Retype the entries below word for word, leaving none out.

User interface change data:
* * * * * * * * *
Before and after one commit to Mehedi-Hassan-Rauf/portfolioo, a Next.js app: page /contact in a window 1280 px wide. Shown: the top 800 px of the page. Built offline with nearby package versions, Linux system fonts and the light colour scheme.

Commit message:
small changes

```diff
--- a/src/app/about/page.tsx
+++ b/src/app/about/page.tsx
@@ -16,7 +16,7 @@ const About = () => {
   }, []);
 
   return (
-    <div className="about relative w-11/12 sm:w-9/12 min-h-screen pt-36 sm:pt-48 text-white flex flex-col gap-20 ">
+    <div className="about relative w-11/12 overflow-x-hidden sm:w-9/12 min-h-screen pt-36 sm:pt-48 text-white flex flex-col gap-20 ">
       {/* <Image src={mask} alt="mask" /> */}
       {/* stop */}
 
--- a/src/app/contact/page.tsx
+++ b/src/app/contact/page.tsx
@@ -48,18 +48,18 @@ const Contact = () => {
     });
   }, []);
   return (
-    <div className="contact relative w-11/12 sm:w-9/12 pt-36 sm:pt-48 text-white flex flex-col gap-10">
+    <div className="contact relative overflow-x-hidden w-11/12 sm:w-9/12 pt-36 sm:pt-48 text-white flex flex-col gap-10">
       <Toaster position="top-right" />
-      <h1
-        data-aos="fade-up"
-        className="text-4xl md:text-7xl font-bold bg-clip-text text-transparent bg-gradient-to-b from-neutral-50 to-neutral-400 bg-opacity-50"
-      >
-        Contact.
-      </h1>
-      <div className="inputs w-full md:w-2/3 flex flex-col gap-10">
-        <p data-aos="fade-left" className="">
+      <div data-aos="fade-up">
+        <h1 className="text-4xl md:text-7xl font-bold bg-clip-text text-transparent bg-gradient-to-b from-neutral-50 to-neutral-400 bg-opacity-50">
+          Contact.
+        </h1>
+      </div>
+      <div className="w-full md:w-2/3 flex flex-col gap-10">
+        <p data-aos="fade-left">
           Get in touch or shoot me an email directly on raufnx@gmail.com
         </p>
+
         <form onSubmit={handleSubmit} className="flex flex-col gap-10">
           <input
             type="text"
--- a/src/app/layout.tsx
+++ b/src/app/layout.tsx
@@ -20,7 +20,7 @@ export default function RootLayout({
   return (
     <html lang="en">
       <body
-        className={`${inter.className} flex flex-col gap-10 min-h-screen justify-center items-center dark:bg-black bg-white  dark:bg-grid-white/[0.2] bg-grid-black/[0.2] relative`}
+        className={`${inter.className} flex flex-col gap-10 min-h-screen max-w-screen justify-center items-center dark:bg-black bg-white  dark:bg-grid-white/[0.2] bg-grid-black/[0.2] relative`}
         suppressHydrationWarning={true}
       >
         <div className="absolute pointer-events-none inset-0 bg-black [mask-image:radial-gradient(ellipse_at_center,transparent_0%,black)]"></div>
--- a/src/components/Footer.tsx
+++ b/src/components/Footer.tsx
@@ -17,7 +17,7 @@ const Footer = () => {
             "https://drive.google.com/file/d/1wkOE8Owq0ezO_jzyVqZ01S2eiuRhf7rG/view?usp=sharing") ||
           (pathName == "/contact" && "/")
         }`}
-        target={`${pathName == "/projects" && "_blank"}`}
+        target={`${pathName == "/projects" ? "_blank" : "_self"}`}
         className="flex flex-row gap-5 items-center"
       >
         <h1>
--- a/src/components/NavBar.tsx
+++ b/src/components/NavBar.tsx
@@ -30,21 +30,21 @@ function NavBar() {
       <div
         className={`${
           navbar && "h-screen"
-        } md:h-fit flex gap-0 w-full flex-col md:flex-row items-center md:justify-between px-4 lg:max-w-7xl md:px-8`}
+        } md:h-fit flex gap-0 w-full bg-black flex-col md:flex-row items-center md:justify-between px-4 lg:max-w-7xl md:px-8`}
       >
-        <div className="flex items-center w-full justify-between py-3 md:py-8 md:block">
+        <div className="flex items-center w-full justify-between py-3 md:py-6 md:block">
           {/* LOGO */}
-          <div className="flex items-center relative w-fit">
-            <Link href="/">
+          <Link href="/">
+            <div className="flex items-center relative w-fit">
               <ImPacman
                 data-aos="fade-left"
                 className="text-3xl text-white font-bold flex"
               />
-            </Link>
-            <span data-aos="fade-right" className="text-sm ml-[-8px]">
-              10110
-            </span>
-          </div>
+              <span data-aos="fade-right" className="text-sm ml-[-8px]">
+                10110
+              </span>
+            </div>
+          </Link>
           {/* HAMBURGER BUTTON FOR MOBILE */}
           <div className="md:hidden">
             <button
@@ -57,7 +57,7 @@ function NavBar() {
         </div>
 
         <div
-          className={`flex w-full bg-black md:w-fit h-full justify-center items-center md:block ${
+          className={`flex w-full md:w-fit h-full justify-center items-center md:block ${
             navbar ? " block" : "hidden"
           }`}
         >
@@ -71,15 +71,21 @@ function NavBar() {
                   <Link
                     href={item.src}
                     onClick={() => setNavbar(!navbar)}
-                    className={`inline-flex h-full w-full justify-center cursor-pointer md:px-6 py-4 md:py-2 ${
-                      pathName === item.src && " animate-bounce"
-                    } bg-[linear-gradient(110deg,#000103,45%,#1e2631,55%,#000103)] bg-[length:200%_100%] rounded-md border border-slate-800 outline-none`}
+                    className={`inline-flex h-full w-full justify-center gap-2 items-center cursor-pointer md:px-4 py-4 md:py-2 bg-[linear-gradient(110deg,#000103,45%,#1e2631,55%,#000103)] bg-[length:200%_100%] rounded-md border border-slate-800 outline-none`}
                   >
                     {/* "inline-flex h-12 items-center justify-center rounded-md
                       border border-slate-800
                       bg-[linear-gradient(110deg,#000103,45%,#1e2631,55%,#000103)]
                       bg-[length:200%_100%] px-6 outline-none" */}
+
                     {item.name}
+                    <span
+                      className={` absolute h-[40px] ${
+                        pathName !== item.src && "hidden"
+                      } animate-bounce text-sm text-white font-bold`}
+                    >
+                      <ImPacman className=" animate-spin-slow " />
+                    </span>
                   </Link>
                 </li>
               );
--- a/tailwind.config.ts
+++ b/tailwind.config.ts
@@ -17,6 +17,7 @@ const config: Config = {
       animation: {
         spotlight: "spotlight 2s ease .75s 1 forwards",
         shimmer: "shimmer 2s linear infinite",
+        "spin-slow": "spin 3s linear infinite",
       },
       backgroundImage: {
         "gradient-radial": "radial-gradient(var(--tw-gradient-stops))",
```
* * * * * * * * *
Response to this task:
Before and after one commit to Mehedi-Hassan-Rauf/portfolioo, a Next.js app: page /contact in a window 1280 px wide. Shown: the top 800 px of the page. Built offline with nearby package versions, Linux system fonts and the light colour scheme.

Commit message:
small changes

```diff
--- a/src/app/about/page.tsx
+++ b/src/app/about/page.tsx
@@ -16,7 +16,7 @@ const About = () => {
   }, []);
 
   return (
-    <div className="about relative w-11/12 sm:w-9/12 min-h-screen pt-36 sm:pt-48 text-white flex flex-col gap-20 ">
+    <div className="about relative w-11/12 overflow-x-hidden sm:w-9/12 min-h-screen pt-36 sm:pt-48 text-white flex flex-col gap-20 ">
       {/* <Image src={mask} alt="mask" /> */}
       {/* stop */}
 
--- a/src/app/contact/page.tsx
+++ b/src/app/contact/page.tsx
@@ -48,18 +48,18 @@ const Contact = () => {
     });
   }, []);
   return (
-    <div className="contact relative w-11/12 sm:w-9/12 pt-36 sm:pt-48 text-white flex flex-col gap-10">
+    <div className="contact relative overflow-x-hidden w-11/12 sm:w-9/12 pt-36 sm:pt-48 text-white flex flex-col gap-10">
       <Toaster position="top-right" />
-      <h1
-        data-aos="fade-up"
-        className="text-4xl md:text-7xl font-bold bg-clip-text text-transparent bg-gradient-to-b from-neutral-50 to-neutral-400 bg-opacity-50"
-      >
-        Contact.
-      </h1>
-      <div className="inputs w-full md:w-2/3 flex flex-col gap-10">
-        <p data-aos="fade-left" className="">
+      <div data-aos="fade-up">
+        <h1 className="text-4xl md:text-7xl font-bold bg-clip-text text-transparent bg-gradient-to-b from-neutral-50 to-neutral-400 bg-opacity-50">
+          Contact.
+        </h1>
+      </div>
+      <div className="w-full md:w-2/3 flex flex-col gap-10">
+        <p data-aos="fade-left">
           Get in touch or shoot me an email directly on raufnx@gmail.com
         </p>
+
         <form onSubmit={handleSubmit} className="flex flex-col gap-10">
           <input
             type="text"
--- a/src/app/layout.tsx
+++ b/src/app/layout.tsx
@@ -20,7 +20,7 @@ export default function RootLayout({
   return (
     <html lang="en">
       <body
-        className={`${inter.className} flex flex-col gap-10 min-h-screen justify-center items-center dark:bg-black bg-white  dark:bg-grid-white/[0.2] bg-grid-black/[0.2] relative`}
+        className={`${inter.className} flex flex-col gap-10 min-h-screen max-w-screen justify-center items-center dark:bg-black bg-white  dark:bg-grid-white/[0.2] bg-grid-black/[0.2] relative`}
         suppressHydrationWarning={true}
       >
         <div className="absolute pointer-events-none inset-0 bg-black [mask-image:radial-gradient(ellipse_at_center,transparent_0%,black)]"></div>
--- a/src/components/Footer.tsx
+++ b/src/components/Footer.tsx
@@ -17,7 +17,7 @@ const Footer = () => {
             "https://drive.google.com/file/d/1wkOE8Owq0ezO_jzyVqZ01S2eiuRhf7rG/view?usp=sharing") ||
           (pathName == "/contact" && "/")
         }`}
-        target={`${pathName == "/projects" && "_blank"}`}
+        target={`${pathName == "/projects" ? "_blank" : "_self"}`}
         className="flex flex-row gap-5 items-center"
       >
         <h1>
--- a/src/components/NavBar.tsx
+++ b/src/components/NavBar.tsx
@@ -30,21 +30,21 @@ function NavBar() {
       <div
         className={`${
           navbar && "h-screen"
-        } md:h-fit flex gap-0 w-full flex-col md:flex-row items-center md:justify-between px-4 lg:max-w-7xl md:px-8`}
+        } md:h-fit flex gap-0 w-full bg-black flex-col md:flex-row items-center md:justify-between px-4 lg:max-w-7xl md:px-8`}
       >
-        <div className="flex items-center w-full justify-between py-3 md:py-8 md:block">
+        <div className="flex items-center w-full justify-between py-3 md:py-6 md:block">
           {/* LOGO */}
-          <div className="flex items-center relative w-fit">
-            <Link href="/">
+          <Link href="/">
+            <div className="flex items-center relative w-fit">
               <ImPacman
                 data-aos="fade-left"
                 className="text-3xl text-white font-bold flex"
               />
-            </Link>
-            <span data-aos="fade-right" className="text-sm ml-[-8px]">
-              10110
-            </span>
-          </div>
+              <span data-aos="fade-right" className="text-sm ml-[-8px]">
+                10110
+              </span>
+            </div>
+          </Link>
           {/* HAMBURGER BUTTON FOR MOBILE */}
           <div className="md:hidden">
             <button
@@ -57,7 +57,7 @@ function NavBar() {
         </div>
 
         <div
-          className={`flex w-full bg-black md:w-fit h-full justify-center items-center md:block ${
+          className={`flex w-full md:w-fit h-full justify-center items-center md:block ${
             navbar ? " block" : "hidden"
           }`}
         >
@@ -71,15 +71,21 @@ function NavBar() {
                   <Link
                     href={item.src}
                     onClick={() => setNavbar(!navbar)}
-                    className={`inline-flex h-full w-full justify-center cursor-pointer md:px-6 py-4 md:py-2 ${
-                      pathName === item.src && " animate-bounce"
-                    } bg-[linear-gradient(110deg,#000103,45%,#1e2631,55%,#000103)] bg-[length:200%_100%] rounded-md border border-slate-800 outline-none`}
+                    className={`inline-flex h-full w-full justify-center gap-2 items-center cursor-pointer md:px-4 py-4 md:py-2 bg-[linear-gradient(110deg,#000103,45%,#1e2631,55%,#000103)] bg-[length:200%_100%] rounded-md border border-slate-800 outline-none`}
                   >
                     {/* "inline-flex h-12 items-center justify-center rounded-md
                       border border-slate-800
                       bg-[linear-gradient(110deg,#000103,45%,#1e2631,55%,#000103)]
                       bg-[length:200%_100%] px-6 outline-none" */}
+
                     {item.name}
+                    <span
+                      className={` absolute h-[40px] ${
+                        pathName !== item.src && "hidden"
+                      } animate-bounce text-sm text-white font-bold`}
+                    >
+                      <ImPacman className=" animate-spin-slow " />
+                    </span>
                   </Link>
                 </li>
               );
--- a/tailwind.config.ts
+++ b/tailwind.config.ts
@@ -17,6 +17,7 @@ const config: Config = {
       animation: {
         spotlight: "spotlight 2s ease .75s 1 forwards",
         shimmer: "shimmer 2s linear infinite",
+        "spin-slow": "spin 3s linear infinite",
       },
       backgroundImage: {
         "gradient-radial": "radial-gradient(var(--tw-gradient-stops))",
```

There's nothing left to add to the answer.